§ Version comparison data
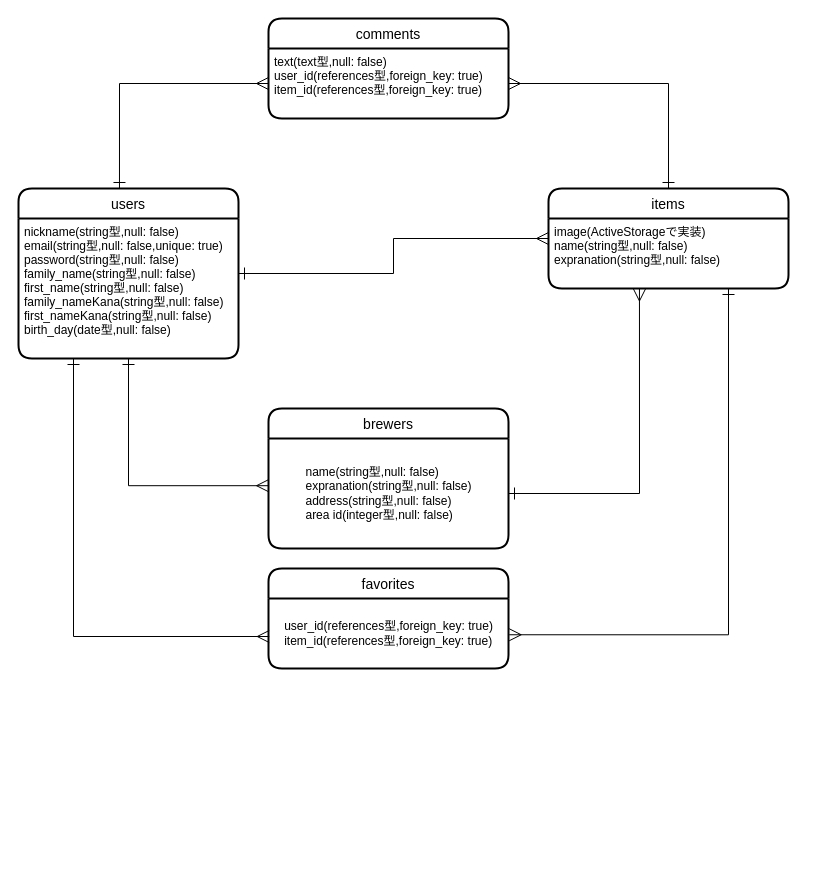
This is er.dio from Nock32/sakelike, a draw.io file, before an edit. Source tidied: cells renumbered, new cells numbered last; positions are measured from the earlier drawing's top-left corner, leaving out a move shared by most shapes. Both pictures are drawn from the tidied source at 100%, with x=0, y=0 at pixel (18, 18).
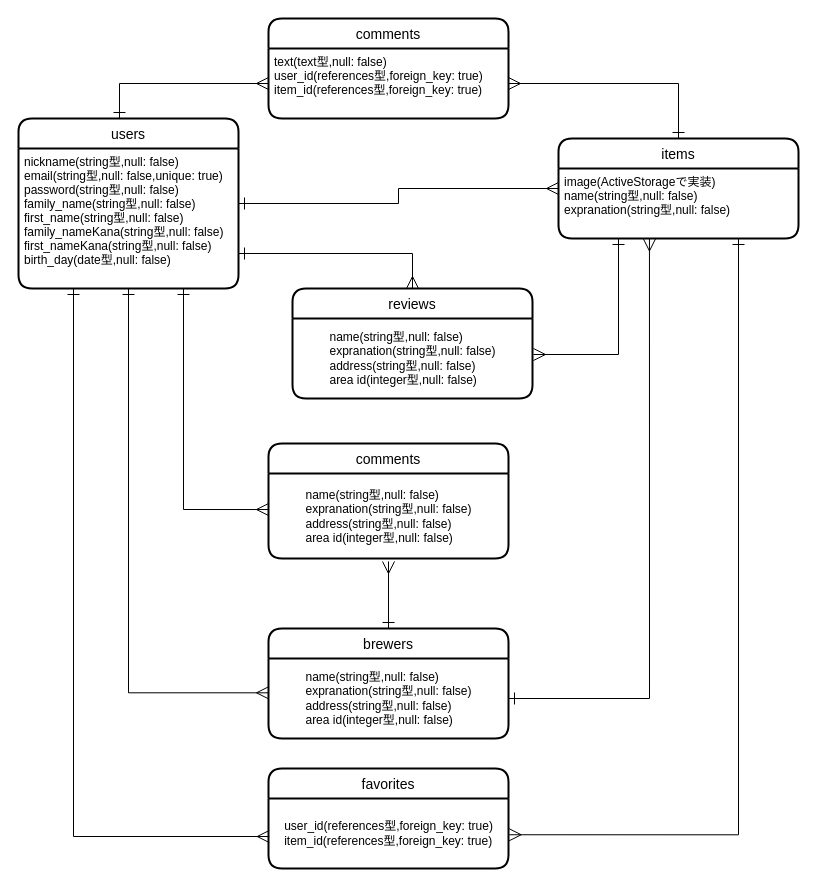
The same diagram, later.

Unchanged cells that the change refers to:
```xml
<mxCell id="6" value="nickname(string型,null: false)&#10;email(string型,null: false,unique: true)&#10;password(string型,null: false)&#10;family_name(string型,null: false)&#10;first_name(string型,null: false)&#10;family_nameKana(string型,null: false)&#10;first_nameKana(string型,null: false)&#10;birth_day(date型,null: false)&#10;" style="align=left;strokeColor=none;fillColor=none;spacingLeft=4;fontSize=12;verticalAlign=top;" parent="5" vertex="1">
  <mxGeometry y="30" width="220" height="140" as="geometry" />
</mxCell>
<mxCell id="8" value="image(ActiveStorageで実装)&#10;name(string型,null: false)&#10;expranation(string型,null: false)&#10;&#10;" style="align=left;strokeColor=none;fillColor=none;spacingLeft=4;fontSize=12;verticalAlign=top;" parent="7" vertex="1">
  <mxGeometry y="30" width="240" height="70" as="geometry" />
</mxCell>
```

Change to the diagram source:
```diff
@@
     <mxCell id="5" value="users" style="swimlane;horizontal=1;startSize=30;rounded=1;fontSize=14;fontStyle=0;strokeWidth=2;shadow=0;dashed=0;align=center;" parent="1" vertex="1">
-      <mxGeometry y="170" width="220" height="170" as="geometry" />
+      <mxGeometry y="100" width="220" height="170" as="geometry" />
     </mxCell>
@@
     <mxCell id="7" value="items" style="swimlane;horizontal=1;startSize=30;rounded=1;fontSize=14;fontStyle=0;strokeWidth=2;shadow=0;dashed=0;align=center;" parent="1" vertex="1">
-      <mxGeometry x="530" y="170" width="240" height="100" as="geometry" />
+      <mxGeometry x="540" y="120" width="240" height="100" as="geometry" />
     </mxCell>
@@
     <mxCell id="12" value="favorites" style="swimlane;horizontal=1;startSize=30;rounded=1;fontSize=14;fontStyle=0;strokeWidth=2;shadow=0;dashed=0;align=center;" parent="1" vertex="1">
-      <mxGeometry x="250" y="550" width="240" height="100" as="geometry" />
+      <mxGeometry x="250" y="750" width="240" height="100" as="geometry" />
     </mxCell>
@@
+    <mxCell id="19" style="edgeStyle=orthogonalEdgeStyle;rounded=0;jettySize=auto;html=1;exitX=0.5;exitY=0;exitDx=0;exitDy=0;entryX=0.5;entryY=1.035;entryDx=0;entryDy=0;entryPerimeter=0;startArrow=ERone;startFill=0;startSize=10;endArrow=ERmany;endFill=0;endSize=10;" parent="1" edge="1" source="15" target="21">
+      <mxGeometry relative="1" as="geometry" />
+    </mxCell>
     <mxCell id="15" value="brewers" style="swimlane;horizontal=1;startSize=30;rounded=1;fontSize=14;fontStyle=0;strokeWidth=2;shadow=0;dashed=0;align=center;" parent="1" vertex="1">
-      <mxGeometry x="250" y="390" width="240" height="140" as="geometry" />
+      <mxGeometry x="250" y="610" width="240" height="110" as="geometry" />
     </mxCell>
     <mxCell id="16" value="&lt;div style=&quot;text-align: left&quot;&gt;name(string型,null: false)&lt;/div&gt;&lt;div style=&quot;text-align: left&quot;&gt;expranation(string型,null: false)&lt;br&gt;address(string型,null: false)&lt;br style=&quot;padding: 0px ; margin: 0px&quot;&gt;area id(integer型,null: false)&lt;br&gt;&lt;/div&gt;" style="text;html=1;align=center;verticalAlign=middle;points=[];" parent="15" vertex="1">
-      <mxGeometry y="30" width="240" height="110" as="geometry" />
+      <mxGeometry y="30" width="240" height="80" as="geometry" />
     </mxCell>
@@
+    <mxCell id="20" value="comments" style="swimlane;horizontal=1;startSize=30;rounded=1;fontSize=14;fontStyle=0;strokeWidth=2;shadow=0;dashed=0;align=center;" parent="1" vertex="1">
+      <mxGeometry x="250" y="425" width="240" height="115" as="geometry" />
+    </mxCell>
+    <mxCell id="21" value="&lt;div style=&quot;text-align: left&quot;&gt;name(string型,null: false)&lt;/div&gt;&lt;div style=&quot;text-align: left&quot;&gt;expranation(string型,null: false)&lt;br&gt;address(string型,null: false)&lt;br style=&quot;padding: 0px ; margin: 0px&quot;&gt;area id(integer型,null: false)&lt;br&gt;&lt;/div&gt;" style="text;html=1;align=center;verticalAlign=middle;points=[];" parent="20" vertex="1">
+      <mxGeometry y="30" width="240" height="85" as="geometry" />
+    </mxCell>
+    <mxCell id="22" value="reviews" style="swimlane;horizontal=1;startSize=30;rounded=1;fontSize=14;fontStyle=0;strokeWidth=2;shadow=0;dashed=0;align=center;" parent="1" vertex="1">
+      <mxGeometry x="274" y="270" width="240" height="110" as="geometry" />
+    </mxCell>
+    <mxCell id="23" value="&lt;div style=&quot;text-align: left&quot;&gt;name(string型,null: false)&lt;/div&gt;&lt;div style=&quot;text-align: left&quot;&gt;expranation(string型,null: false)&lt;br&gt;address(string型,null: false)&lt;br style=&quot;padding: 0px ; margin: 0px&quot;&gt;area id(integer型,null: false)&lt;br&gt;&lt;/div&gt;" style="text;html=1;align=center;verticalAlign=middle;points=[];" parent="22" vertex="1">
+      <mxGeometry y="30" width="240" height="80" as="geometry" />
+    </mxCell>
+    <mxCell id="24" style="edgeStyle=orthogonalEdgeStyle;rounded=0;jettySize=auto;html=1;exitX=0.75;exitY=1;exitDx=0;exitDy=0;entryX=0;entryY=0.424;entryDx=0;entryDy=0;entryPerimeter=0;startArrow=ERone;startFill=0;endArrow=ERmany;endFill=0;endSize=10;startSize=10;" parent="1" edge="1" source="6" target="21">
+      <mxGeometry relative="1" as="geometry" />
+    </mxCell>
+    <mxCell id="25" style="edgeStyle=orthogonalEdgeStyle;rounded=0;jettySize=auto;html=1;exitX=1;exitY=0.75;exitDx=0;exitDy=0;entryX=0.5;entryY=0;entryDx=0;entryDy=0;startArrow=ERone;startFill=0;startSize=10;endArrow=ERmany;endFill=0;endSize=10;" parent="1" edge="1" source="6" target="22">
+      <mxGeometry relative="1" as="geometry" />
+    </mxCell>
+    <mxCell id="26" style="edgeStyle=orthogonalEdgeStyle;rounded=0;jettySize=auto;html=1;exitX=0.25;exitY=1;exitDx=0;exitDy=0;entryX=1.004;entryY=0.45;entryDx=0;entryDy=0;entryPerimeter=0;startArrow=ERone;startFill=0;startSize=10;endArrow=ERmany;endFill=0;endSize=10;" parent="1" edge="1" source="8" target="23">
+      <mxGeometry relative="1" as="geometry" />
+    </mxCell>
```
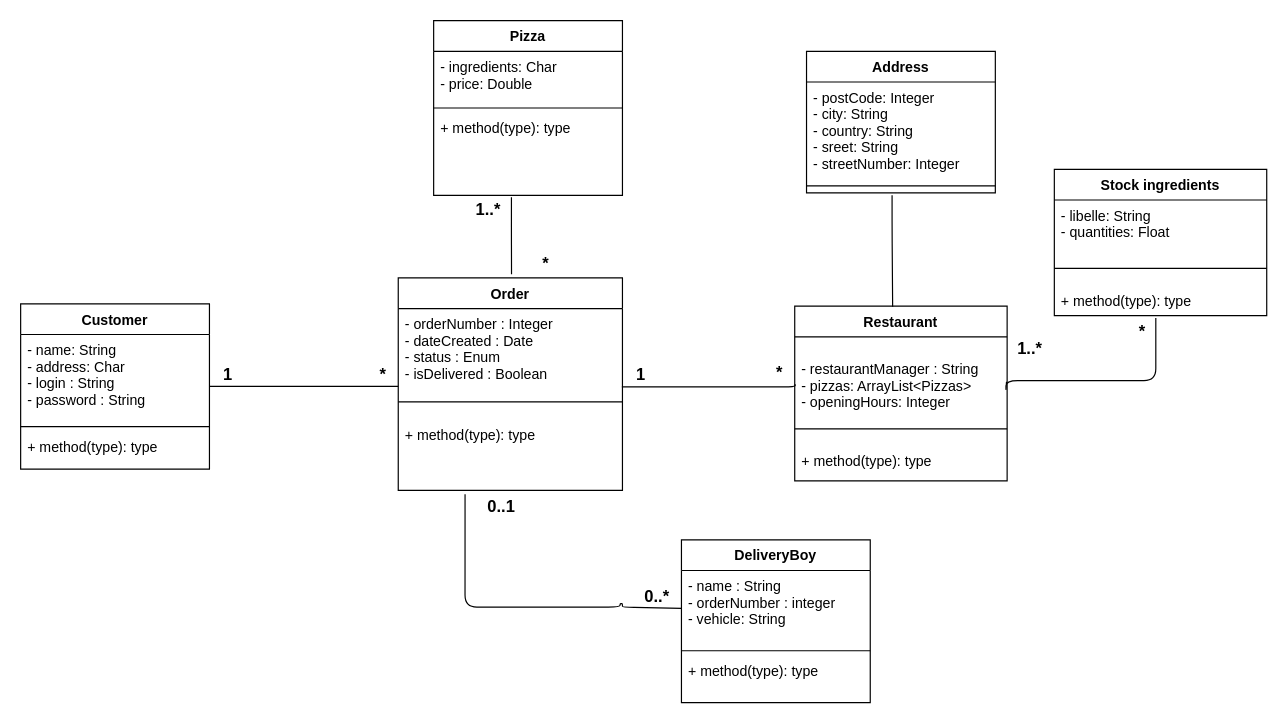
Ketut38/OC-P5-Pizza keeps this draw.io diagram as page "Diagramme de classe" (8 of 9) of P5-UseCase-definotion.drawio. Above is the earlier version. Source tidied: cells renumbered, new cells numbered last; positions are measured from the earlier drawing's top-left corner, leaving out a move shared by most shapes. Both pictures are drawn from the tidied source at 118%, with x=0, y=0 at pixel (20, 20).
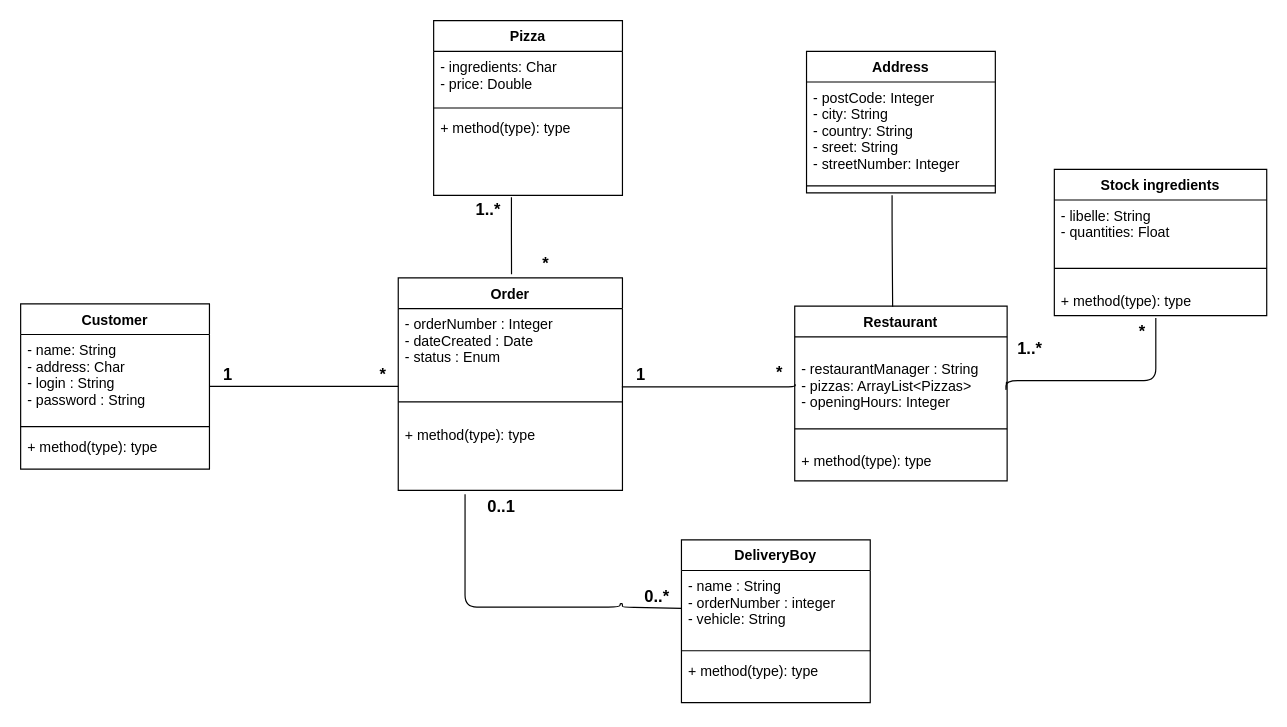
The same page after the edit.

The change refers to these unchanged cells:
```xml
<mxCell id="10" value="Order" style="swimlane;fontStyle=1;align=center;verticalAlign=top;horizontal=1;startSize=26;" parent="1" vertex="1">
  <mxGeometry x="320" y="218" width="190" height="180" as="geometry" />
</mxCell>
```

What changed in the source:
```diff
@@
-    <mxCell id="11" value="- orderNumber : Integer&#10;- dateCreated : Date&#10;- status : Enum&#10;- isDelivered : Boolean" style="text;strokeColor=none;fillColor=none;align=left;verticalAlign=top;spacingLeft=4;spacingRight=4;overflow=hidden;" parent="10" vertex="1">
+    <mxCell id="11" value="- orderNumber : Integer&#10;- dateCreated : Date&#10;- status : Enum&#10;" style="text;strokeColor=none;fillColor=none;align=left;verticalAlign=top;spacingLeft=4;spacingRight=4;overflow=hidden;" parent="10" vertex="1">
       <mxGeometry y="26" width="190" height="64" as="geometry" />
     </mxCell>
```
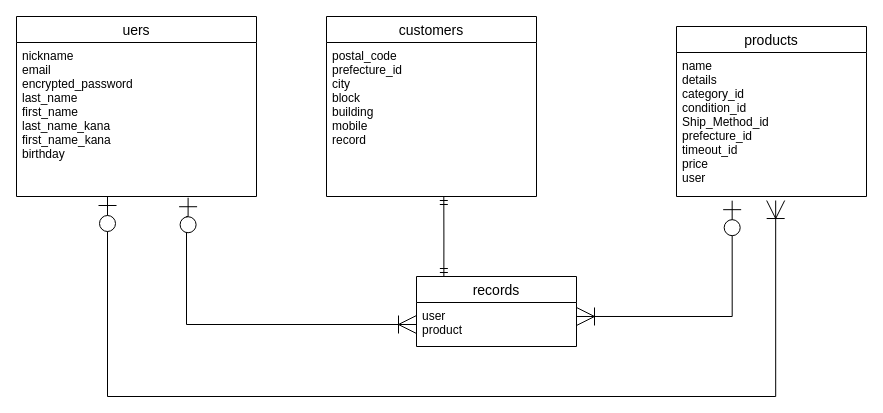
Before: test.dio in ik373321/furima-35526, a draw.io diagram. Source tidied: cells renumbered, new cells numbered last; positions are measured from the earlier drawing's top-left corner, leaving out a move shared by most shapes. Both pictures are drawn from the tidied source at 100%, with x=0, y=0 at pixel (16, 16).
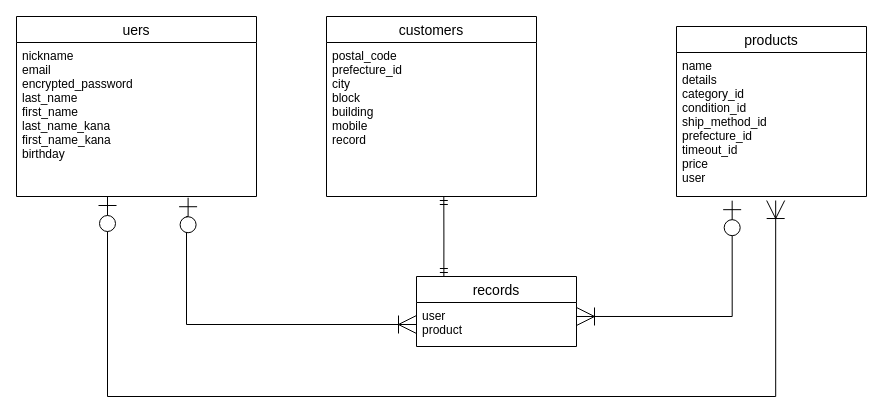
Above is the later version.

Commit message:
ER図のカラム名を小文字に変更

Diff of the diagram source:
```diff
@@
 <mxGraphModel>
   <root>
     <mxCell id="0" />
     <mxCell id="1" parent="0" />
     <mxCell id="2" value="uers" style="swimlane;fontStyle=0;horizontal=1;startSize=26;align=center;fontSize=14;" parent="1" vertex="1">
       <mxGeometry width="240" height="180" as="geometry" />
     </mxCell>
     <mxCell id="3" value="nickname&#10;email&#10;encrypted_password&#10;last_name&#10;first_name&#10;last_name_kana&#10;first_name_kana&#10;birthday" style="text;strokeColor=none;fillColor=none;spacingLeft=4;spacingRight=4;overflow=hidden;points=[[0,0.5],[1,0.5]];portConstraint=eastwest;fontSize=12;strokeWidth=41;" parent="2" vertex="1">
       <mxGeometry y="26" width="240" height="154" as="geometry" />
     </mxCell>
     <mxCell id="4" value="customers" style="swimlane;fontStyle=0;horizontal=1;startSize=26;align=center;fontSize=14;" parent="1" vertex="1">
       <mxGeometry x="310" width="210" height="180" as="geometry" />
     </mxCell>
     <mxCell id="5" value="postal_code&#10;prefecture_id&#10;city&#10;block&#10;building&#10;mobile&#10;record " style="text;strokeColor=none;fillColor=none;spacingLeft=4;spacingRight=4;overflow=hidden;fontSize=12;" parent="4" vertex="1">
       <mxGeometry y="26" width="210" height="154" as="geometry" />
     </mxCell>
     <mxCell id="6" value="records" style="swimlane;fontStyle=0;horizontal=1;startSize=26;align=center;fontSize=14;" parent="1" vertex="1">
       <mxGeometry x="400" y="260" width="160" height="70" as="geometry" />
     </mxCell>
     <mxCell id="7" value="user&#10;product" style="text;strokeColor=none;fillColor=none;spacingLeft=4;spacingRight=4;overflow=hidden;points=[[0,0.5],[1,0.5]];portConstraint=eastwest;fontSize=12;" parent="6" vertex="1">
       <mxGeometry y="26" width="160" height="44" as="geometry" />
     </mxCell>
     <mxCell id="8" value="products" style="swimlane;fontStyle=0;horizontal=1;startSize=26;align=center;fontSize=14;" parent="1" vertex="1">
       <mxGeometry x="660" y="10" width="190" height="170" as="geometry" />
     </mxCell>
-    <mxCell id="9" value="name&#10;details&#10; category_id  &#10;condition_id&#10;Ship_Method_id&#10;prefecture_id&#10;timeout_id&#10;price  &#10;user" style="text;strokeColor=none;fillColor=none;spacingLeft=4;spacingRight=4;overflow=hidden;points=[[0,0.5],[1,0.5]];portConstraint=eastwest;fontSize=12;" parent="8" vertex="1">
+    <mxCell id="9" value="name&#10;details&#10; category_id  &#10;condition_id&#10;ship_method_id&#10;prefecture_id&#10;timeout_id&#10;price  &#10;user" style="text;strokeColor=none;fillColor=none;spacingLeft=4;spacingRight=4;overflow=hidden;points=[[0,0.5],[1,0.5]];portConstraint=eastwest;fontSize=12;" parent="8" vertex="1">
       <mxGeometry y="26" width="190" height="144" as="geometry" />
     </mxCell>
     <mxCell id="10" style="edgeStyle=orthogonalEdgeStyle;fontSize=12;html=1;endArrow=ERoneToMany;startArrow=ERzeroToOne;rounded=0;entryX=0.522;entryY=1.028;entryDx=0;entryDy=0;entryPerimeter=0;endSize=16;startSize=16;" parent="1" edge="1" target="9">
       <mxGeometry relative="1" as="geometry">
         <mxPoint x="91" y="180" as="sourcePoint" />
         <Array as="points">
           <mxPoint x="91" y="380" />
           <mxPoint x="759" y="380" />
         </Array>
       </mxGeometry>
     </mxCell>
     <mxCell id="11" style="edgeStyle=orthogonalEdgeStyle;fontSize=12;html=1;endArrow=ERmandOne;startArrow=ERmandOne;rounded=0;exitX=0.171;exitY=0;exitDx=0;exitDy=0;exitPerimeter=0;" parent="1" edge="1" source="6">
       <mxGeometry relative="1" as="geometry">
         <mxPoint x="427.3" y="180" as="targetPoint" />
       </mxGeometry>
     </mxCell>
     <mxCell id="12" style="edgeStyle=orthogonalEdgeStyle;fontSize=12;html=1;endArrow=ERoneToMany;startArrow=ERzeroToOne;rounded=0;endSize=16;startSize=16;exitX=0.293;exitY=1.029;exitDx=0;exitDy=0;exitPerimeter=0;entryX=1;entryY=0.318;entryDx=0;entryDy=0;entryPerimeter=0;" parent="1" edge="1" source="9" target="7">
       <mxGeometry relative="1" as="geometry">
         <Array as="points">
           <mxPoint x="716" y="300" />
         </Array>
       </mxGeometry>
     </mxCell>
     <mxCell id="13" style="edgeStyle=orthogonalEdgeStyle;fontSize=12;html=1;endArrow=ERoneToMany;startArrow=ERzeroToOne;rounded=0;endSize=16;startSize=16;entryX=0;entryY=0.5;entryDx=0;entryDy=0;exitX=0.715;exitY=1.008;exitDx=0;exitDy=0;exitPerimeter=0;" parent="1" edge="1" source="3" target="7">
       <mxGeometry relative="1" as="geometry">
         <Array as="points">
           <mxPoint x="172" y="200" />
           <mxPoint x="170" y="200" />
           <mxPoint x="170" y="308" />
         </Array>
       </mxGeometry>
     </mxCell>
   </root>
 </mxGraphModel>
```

§ Task statement
Across the entries above, tally every line that includes the string "mxPoint", then state only the count.

§ Task response
8